━━━━━ Recorded information ━━━━━

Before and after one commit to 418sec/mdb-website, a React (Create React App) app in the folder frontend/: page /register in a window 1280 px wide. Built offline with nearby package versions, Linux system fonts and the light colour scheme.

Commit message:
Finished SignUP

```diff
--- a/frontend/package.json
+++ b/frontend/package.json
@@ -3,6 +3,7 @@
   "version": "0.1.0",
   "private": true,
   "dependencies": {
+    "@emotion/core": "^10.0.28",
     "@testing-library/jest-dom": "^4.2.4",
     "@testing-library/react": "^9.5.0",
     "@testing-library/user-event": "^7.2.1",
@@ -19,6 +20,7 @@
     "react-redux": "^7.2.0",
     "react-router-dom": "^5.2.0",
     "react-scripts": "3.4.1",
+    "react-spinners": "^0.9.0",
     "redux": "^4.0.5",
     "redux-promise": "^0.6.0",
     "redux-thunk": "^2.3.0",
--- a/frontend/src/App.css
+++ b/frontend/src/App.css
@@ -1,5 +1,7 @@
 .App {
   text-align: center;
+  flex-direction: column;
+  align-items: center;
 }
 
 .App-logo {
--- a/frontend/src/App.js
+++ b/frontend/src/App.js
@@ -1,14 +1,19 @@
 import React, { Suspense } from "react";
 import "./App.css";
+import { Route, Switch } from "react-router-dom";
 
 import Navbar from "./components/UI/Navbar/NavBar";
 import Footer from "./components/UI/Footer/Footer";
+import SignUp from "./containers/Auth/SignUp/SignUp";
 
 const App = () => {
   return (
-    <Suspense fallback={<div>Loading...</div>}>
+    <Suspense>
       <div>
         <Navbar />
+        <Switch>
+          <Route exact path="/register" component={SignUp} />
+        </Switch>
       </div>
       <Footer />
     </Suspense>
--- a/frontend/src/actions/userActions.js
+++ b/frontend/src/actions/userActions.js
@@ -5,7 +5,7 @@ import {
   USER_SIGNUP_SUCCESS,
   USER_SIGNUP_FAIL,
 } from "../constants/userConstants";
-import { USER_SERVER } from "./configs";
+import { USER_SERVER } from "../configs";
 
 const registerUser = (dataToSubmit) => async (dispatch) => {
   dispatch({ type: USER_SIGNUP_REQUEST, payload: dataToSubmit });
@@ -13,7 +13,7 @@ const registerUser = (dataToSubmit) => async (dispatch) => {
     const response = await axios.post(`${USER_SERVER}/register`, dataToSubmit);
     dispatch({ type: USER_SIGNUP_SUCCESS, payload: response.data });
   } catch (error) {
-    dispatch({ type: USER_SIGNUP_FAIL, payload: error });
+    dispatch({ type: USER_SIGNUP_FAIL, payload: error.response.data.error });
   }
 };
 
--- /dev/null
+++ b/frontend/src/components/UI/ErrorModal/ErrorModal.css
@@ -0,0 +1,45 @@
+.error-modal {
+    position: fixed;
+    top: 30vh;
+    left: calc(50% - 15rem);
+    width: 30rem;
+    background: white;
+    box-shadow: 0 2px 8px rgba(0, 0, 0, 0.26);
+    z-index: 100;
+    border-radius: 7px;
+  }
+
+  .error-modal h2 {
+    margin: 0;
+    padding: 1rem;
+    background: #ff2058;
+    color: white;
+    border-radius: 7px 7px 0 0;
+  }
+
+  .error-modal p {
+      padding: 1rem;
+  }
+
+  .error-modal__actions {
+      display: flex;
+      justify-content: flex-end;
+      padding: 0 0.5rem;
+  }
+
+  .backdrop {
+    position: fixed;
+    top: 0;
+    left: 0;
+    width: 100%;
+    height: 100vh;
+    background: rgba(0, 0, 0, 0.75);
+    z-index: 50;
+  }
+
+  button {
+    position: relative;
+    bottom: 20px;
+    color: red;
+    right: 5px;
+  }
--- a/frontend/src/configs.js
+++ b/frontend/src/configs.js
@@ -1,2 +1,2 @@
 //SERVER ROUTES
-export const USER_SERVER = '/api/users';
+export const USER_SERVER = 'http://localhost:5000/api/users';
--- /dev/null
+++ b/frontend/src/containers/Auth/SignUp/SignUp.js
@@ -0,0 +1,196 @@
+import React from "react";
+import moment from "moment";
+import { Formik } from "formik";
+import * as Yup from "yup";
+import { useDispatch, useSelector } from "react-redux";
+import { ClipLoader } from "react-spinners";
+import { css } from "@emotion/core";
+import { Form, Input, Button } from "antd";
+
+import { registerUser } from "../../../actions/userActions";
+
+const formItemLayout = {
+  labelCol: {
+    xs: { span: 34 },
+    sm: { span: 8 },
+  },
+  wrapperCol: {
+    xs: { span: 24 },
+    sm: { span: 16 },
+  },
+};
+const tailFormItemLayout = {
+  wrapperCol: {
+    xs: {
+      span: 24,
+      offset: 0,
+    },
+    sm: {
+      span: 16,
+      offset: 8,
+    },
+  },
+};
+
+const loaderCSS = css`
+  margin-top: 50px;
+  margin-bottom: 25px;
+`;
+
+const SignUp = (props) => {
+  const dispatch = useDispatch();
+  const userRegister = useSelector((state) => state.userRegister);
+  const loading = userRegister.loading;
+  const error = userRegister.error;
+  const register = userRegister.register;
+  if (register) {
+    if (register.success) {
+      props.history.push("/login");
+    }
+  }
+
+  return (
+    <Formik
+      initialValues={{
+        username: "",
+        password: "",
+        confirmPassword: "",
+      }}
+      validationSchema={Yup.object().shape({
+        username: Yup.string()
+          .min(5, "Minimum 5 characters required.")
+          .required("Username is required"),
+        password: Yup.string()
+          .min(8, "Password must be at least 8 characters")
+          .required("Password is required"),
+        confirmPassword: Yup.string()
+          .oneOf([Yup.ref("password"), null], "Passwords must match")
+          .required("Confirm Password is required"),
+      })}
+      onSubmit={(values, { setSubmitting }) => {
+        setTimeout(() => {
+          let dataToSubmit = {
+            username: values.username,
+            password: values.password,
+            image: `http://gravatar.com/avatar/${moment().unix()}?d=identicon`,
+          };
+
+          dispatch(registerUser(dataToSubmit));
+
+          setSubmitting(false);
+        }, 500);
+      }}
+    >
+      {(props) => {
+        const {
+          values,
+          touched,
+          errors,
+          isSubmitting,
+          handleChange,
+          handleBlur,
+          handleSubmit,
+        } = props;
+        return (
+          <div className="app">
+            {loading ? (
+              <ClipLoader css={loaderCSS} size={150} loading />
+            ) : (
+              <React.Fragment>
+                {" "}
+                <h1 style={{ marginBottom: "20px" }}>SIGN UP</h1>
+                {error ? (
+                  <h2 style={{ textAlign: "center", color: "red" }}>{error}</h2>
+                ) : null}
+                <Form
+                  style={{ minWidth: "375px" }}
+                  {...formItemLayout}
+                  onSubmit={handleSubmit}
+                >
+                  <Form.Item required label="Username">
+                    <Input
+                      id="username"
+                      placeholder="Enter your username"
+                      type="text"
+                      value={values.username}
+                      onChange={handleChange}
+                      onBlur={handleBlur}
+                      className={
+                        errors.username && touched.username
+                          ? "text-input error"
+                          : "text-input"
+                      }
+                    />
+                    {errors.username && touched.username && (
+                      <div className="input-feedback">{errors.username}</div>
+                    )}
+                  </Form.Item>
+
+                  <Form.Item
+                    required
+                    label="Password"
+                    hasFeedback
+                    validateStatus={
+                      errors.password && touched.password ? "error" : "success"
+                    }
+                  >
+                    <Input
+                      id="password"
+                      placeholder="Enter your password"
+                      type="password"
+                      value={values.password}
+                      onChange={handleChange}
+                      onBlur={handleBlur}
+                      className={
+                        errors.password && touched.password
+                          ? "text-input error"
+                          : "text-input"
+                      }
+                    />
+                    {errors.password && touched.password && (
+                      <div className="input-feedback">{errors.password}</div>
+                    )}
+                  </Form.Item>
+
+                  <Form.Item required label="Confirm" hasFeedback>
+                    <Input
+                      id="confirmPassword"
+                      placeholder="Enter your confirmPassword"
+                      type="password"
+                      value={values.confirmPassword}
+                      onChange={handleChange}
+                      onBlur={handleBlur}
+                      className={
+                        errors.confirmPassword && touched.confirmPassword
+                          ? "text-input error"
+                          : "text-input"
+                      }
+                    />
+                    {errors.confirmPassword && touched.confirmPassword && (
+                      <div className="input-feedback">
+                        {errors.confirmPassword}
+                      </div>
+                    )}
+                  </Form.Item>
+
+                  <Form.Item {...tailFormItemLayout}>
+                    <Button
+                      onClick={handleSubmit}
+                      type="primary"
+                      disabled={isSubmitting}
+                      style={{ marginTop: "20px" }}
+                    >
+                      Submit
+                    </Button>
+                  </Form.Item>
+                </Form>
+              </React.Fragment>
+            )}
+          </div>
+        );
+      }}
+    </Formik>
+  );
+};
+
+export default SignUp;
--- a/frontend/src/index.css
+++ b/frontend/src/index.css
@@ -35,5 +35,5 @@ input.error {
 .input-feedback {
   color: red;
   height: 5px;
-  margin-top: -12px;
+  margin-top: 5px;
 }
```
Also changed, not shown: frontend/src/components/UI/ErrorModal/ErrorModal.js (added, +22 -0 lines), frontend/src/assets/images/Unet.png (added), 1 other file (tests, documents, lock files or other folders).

━━━━━

> Action item: Filter the entries above down to the lines that contain "registerUser".

> Reply:
 const registerUser = (dataToSubmit) => async (dispatch) => {
@@ -13,7 +13,7 @@ const registerUser = (dataToSubmit) => async (dispatch) => {
+import { registerUser } from "../../../actions/userActions";
+          dispatch(registerUser(dataToSubmit));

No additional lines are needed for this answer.